RMI (Rocky Mountain Institute) provides a timeline-based interactive map depicting the U.S.’s historical imports of oil since 1973. Map controls can slide to specific dates and highlight five periods by major oil crises, including history briefs in the sideline. Map units can be displayed in oil or U.S. dollars. Map can also be put on auto-play. This is a well-done interactive map and interesting visualization of the flow of resources over time.
Rocky Mountain Institute is an independent, entrepreneurial nonprofit think-and-do tank™ that drives the efficient and restorative use of resources (from the RMI website).
I’m looking forward seeing the first mapping application using virtual digital holograms. What is a virtual digital hologram you ask? It is very cool technology that creates a 3-d image you can move around via tracking from your webcam. The best place to check it out is GE’s fantastic implementation Plug Into the Smart Grid.
Think of the pieces that might be used for a mapping implementation – it may be aerial photography, digital elevation models, Sketchup and other 3-d models of buildings and cities. And now FLARToolkit is available as a free non-commercial license to pull those pieces together to create virtual digital holograms viewable by anyone with a webcam, printer, and Internet connection. Due to the novelty aspect of the technology, its biggest potential may be its use for marketing, communication, and education campaigns. If you’ve seen mapping or other fun uses of this technology, please share them!
NPR has produced a new interactive map of the U.S. energy grid and power sources. Included are several roll-over maps to see percent energy production by different states and by fuel type. It also includes an informative display of anticipated renewable (solar and wind) fuel sources incorporated into the grid over the next few decades. The maps are intuitive, well designed, and data sources are cited in the map’s footnotes. This is a good example of interactive map design for public education. It should serve as a terrific resource for educators to help students understand power production, renewable power supply, and power distribution in the U.S.

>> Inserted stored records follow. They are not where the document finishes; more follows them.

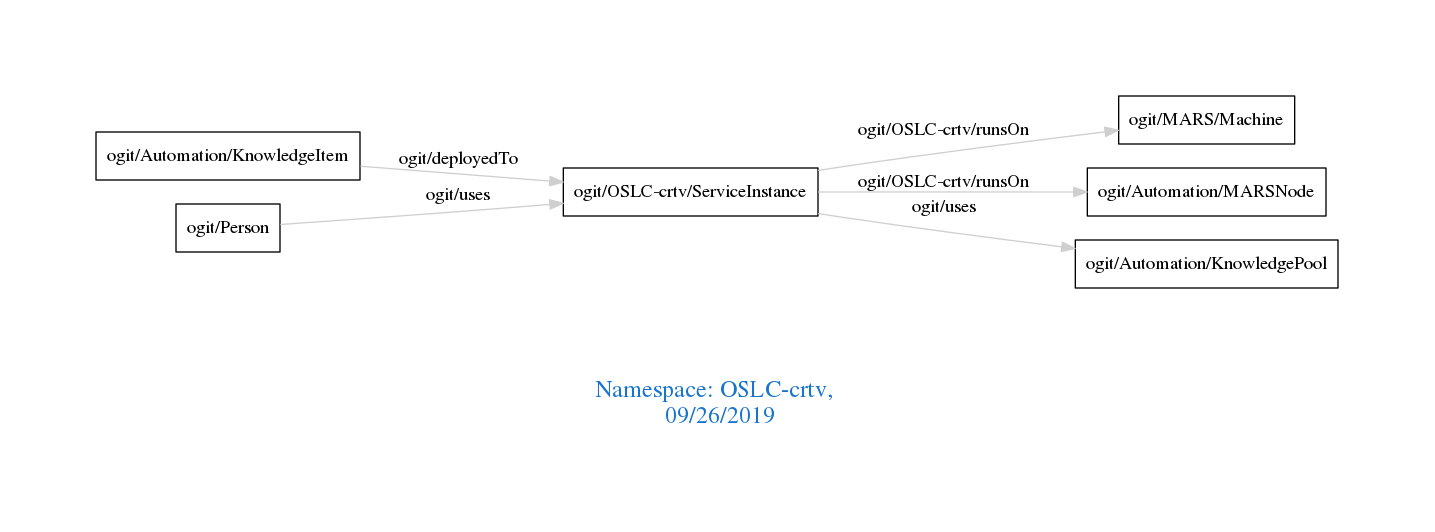
This is downloads/OSLC-crtv.png from arago/OGIT, a Graphviz export, as it was before one commit. Its source is kept beside it as downloads/OSLC-crtv.dot.
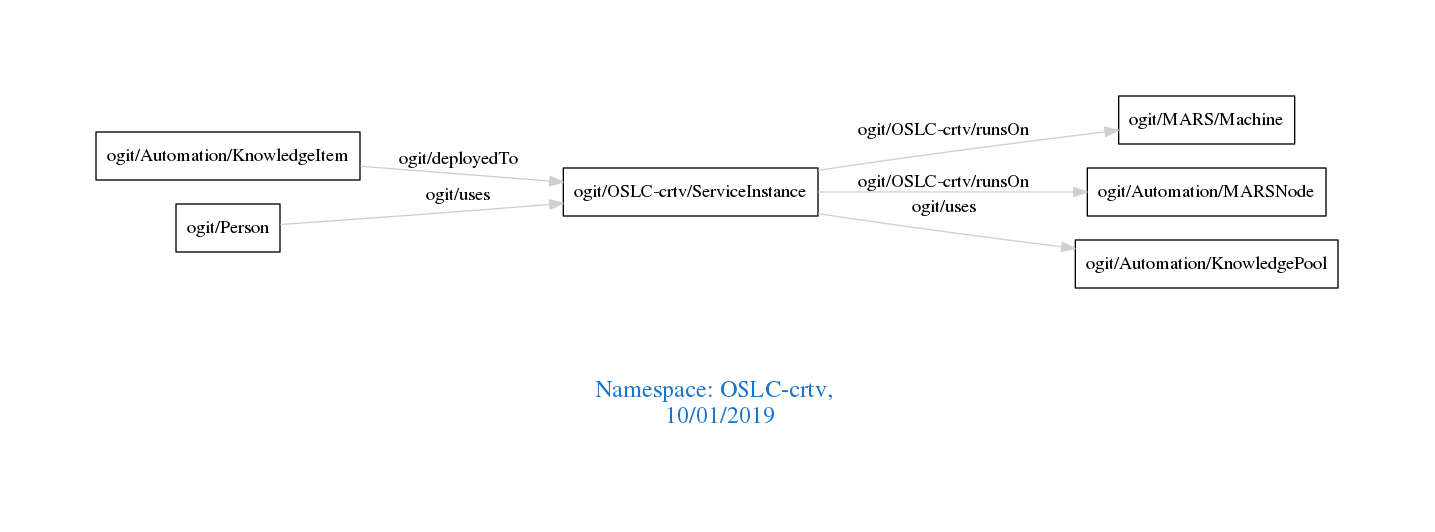
After the change.

Change to the diagram source:
```diff
@@ -1,7 +1,7 @@
 digraph OGIT_ontology {
  graph [ rankdir= LR,pad=1
 fontsize = 18,
-fontcolor= dodgerblue3,label = "\n\n\nNamespace: OSLC-crtv, \n 09/26/2019"];
+fontcolor= dodgerblue3,label = "\n\n\nNamespace: OSLC-crtv, \n 10/01/2019"];
 node[shape=polygon];
 edge [  color="gray81"];
 
```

The interactive map is produced for NPR’s series, “Power Hungry: Re-Envisioning Electricity In The U.S.,” including over a dozen articles. One could easily imagine this series and maps being worked into the curriculum in middle through higher education, inviting students to explore questions about location, energy, and the future. From the site: “The U.S. electric grid is a complex network of independently owned and operated power plants and transmission lines. Aging infrastructure, combined with a rise in domestic electricity consumption, has forced experts to critically examine the status and health of the nation’s electrical systems.”